And once you're just about comfortable with careening down the side of a mountain like a bobsled that's decapitated its driver, DiRT 3 will ask you to do the same thing. But at night. And during a blizzard. Your vision will be limited depending on how many extra headlights you've stuck to the bonnet and corners will appear all the more quickly. Similarly, you'll be scrambling through rainstorms, which use and improve on already impressive technology borrowed from the Formula
One 2010 development team. Handling on waterlogged gravel will be completely different from the dry stuff. The idea is that, even though DiRT 3 will have three times as many rally stages as DiRT 2, mixing up the time of day and the weather conditions will keep things fresh when you inevitably have to return to a location during the career.

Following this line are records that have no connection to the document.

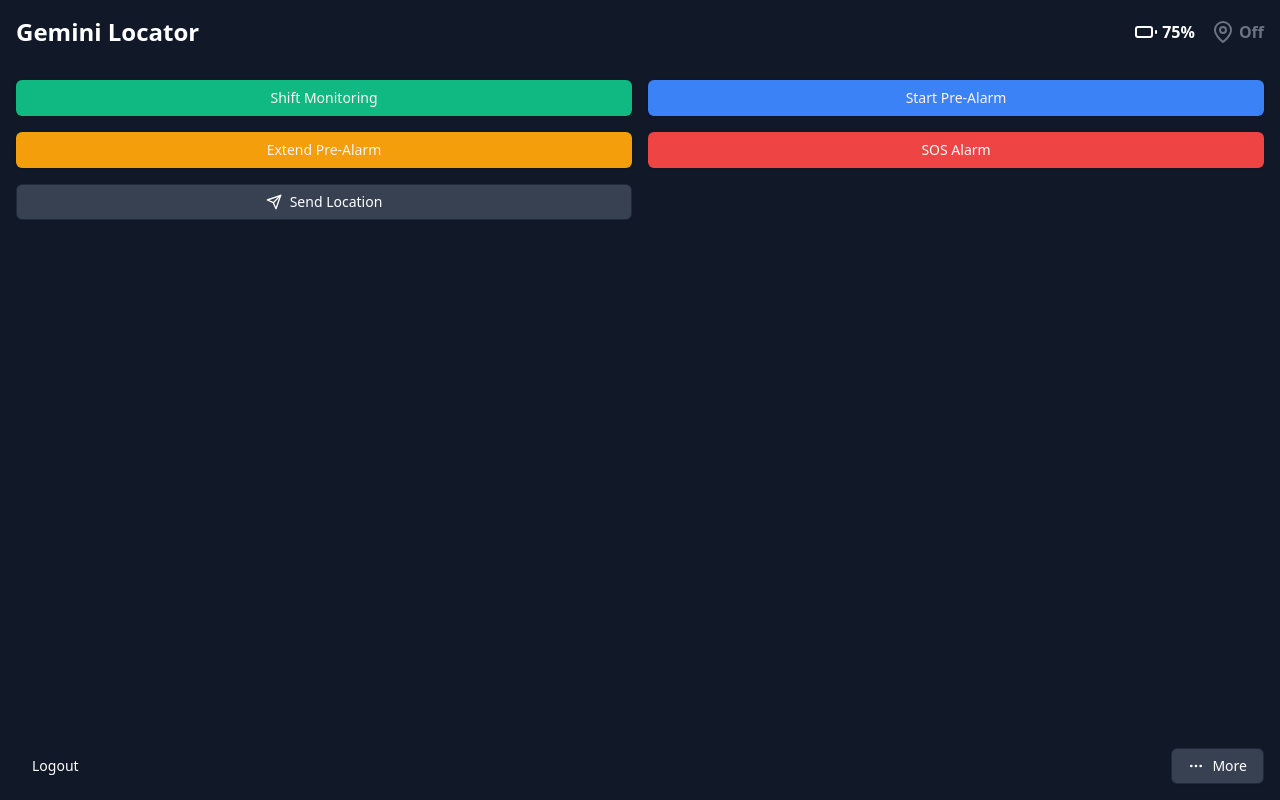
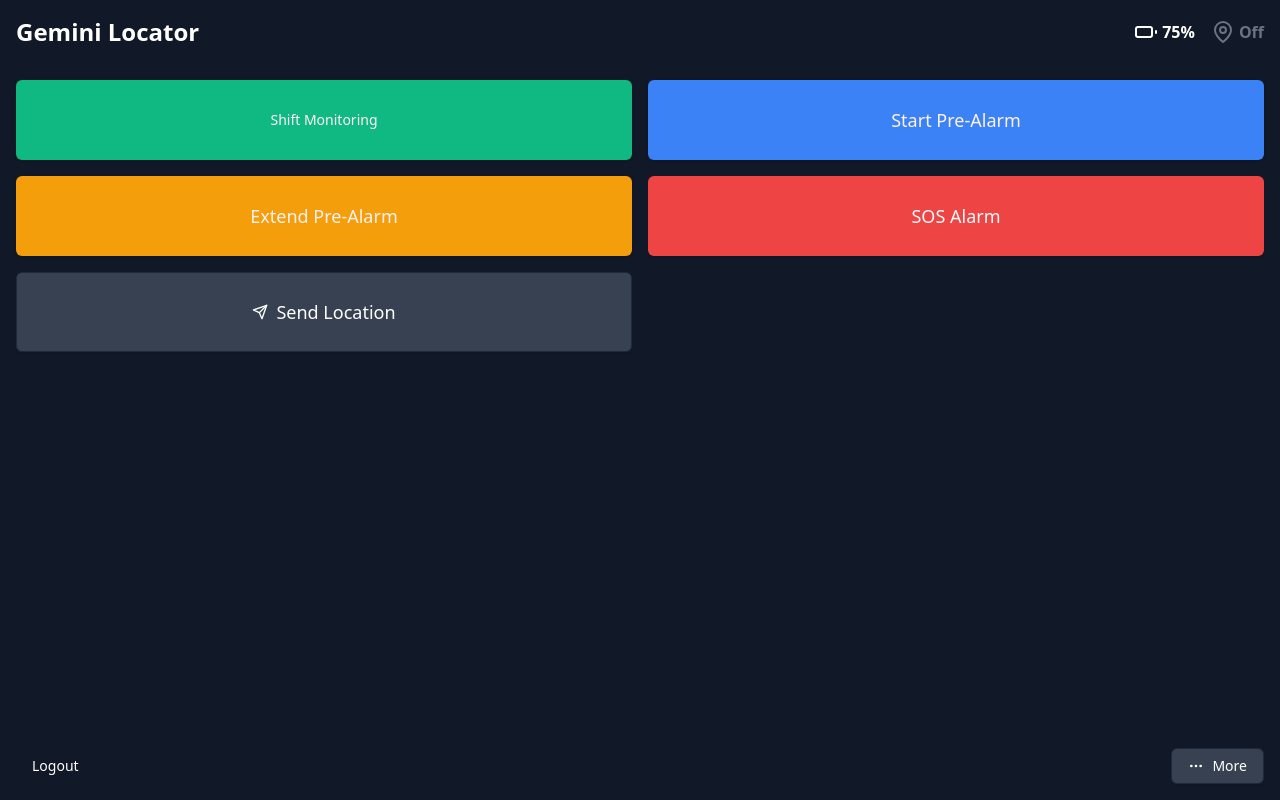
Before and after one commit to jasonkneen/sg-881722546961040, a Next.js app: page / in a window 1280 px wide. Built offline with nearby package versions, Linux system fonts and the light colour scheme.

Commit message:
Visual tweaks

```diff
--- a/src/pages/index.js
+++ b/src/pages/index.js
@@ -123,24 +123,24 @@
           <Button
             onClick={toggleLocationMonitoring}
             variant={isLocationMonitoring ? "destructive" : "default"}
-            className={isLocationMonitoring ? "bg-gray-500" : "bg-green-500"}
+            className={isLocationMonitoring ? "bg-gray-500" : "bg-green-500 h-20"}
           >
             {isLocationMonitoring ? 'Stop Monitoring' : 'Shift Monitoring'}
           </Button>
 
-          <Button onClick={handleStartPreAlarm} variant="default" className="bg-blue-500">
+          <Button onClick={handleStartPreAlarm} variant="default" className="bg-blue-500 h-20 text-lg">
             Start Pre-Alarm
           </Button>
 
-          <Button onClick={handleExtendPreAlarm} variant="default" className="bg-yellow-500">
+          <Button onClick={handleExtendPreAlarm} variant="default" className="bg-yellow-500 h-20 text-lg">
             Extend Pre-Alarm
           </Button>
 
-          <Button onClick={handleSOSAlarm} variant="destructive" className="bg-red-500">
+          <Button onClick={handleSOSAlarm} variant="destructive" className="bg-red-500 h-20 text-lg">
             SOS Alarm
           </Button>
 
-          <Button onClick={handleSendLocation} variant="outline" className="bg-gray-700">
+          <Button onClick={handleSendLocation} variant="outline" className="bg-gray-700 h-20 text-lg">
             <Send className="mr-2 h-4 w-4" /> Send Location
           </Button>
         </div>
```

The other thing bound to add to the variety on offer is the huge selection of rally vehicles, spanning decades of driving far too fast along narrow forest tracks. Every major era of rallying is represented, with our favourites being the Group B monsters like the Audi Quattro S1, Metro 6R4 and Ford RS200, which were justifiably banned because the drivers kept flying off the road at ludicrous speeds and coming back in hundreds of tiny, lightly charred pieces.
Fortunately, with the aid of flashback, those consequences are removed, so you're free to misbehave. Because the garage is more fleshed out this time around, when you head into an event in a car from a particular era, you'll be competing against other cars from that time period, rather than just a random jumble - and rightly so. The stages are a more classic rally selection this time. Iconic locations such as Monte Carlo, Finland and Kenya are present and correct and the only place that doesn't seem to have made the cut is Wales. Of the lot, Monte is the most tantalising: a mix of tarmac, ice and snow as you try and avoid tumbling down a mountainside.
The extreme sports stuff hasn't been binned, though, and you'll find official X-Games courses from Los Angeles and Aspen, plus all the cars that the current crop of US drivers tool around in.
We had a chance to get some time behind the wheel with an early version of the game to try out the new handling model. There was an immediate feeling of greater weight to the car, making its behaviour more predictable when pitching it into slides, but they remain just as snappy and responsive as you'd expect highly tuned (and highly expensive) rally machines to be.
Codies reckons this is going to be their biggest racing game yet, and the associated stats are already suitably impressive: there are over 100 routes, compared to DiRT 2, and apparently the game will have the biggest selection of cars of any of the previous games, McRae versions included. The US-centric gearshift that the series initiated with DiRT and solidified with DiRT 2 divided fans and the third game is a conscious attempt to bring the new and traditional audiences together.